As we head into National Preparedness Month 2020, we find ourselves in the midst of a global emergency that many did not expect could have such a lasting impact. However, it is not unusual for emergency management programs to acknowledge and plan for parallel and cascading events. In fact, it is a great test of your preparedness program to offer complicating factors and what-if scenarios in training exercises, course modules, and written plans.
It has become clear that organizations must plan for a Continuity of Operations (COOP), the effort within individual agencies to ensure that mission-essential functions continue to be performed during a wide range of emergencies. Another area where planners might improve their emergency management programs is in preparing for an extended shutdown with a significant reduction in staff.
Communication—working with ones’ stakeholders and in integration with local and state emergency agencies—is also key. The Smithsonian Office of Emergency Management staff actively work in coordination and partnership with area authorities in all of our geographic regions to support our infrastructure and manage our demands on the local systems, while protecting our staff and affiliated persons, collections, and mission programs.
One way to maximize communication, even for a stressed organization, is to network with local area and regional groups. While working to support our recovery, those of us who are versed in collections work have joined a collective effort called Alliance for Response (AFR) to help and understand our neighbors and allied organizations.
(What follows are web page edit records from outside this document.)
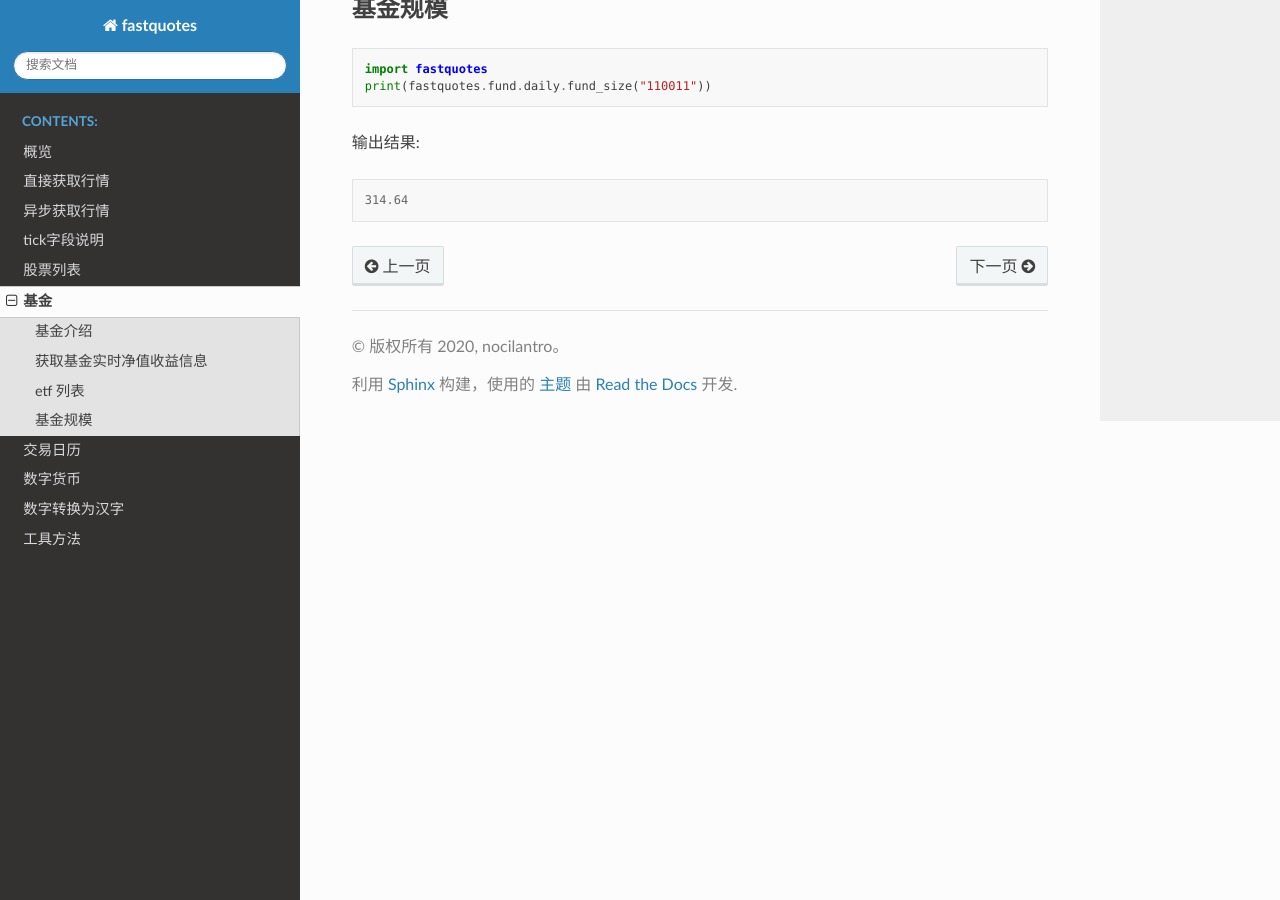
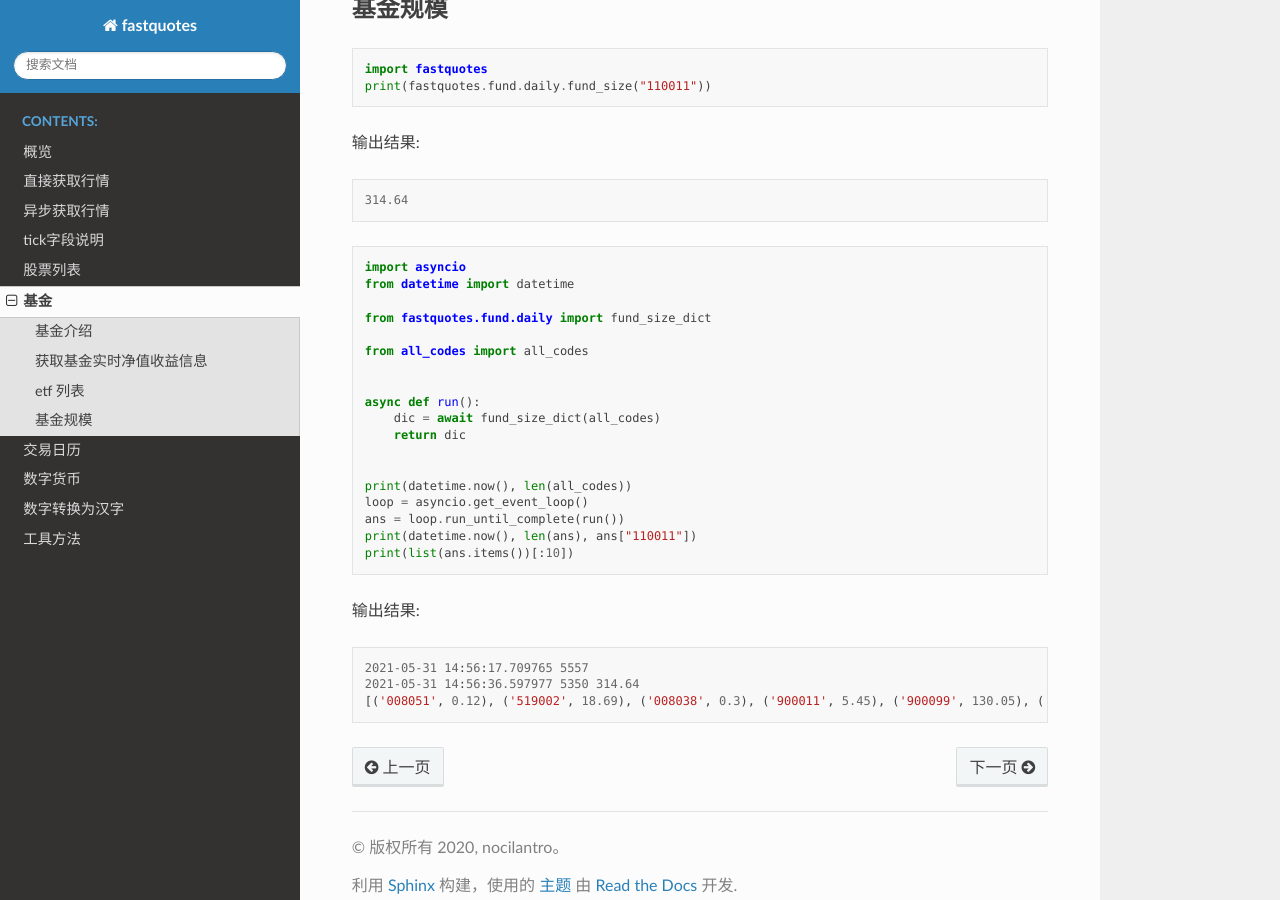
Before and after one commit to YangzhenZhao/fastquotes, a Sphinx documentation site: the page built from docs/source/fund.md, in a window 1280 px wide and 900 px high, scrolled down 1052 px. Built offline with Sphinx 7.4.7 and the Read the Docs theme 2.0.0, drawn with Linux system fonts in a browser that asks for light colours.

Commit message:
Add fund_size_dict func

````diff
--- a/docs/source/fund.md
+++ b/docs/source/fund.md
@@ -58,3 +58,32 @@ print(fastquotes.fund.daily.fund_size("110011"))
 ```
 314.64
 ```
+
+```py
+import asyncio
+from datetime import datetime
+
+from fastquotes.fund.daily import fund_size_dict
+
+from all_codes import all_codes
+
+
+async def run():
+    dic = await fund_size_dict(all_codes)
+    return dic
+
+
+print(datetime.now(), len(all_codes))
+loop = asyncio.get_event_loop()
+ans = loop.run_until_complete(run())
+print(datetime.now(), len(ans), ans["110011"])
+print(list(ans.items())[:10])
+```
+
+输出结果:
+
+```
+2021-05-31 14:56:17.709765 5557
+2021-05-31 14:56:36.597977 5350 314.64
+[('008051', 0.12), ('519002', 18.69), ('008038', 0.3), ('900011', 5.45), ('900099', 130.05), ('160212', 12.2), ('000043', 9.41), ('008037', 0.48), ('007643', 14.31), ('900089', 49.98)]
+```
````
Also changed, not shown: 1 other file.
While the New York and Massachusetts chapters have a head start, the D.C. chapter kicked off in 2018 and will soon be transitioning its listserv and co-working space to the official AFR Community platform.
Is there an AFR community you can join on behalf of yourself or your organization? Membership is by registration without cost. This is one simple thing you can do for National Preparedness Month, virtually, to improve your organization, practice, and programs.
- Emergency Preparedness, webpage, Smithsonian Institution Archives
- “Emergency Preparedness: Because There May Come a Day...,” by Alison Reppert Gerber, The Bigger Picture, Smithsonian Institution Archives
- “What is the PRICE of Emergencies on Cultural Heritage,” by Sarah Stauderman, The Bigger Picture, Smithsonian Institution Archives
- “May Day Motto: Be Prepared,” by Nora Lockshin, The Bigger Picture, Smithsonian Institution Archives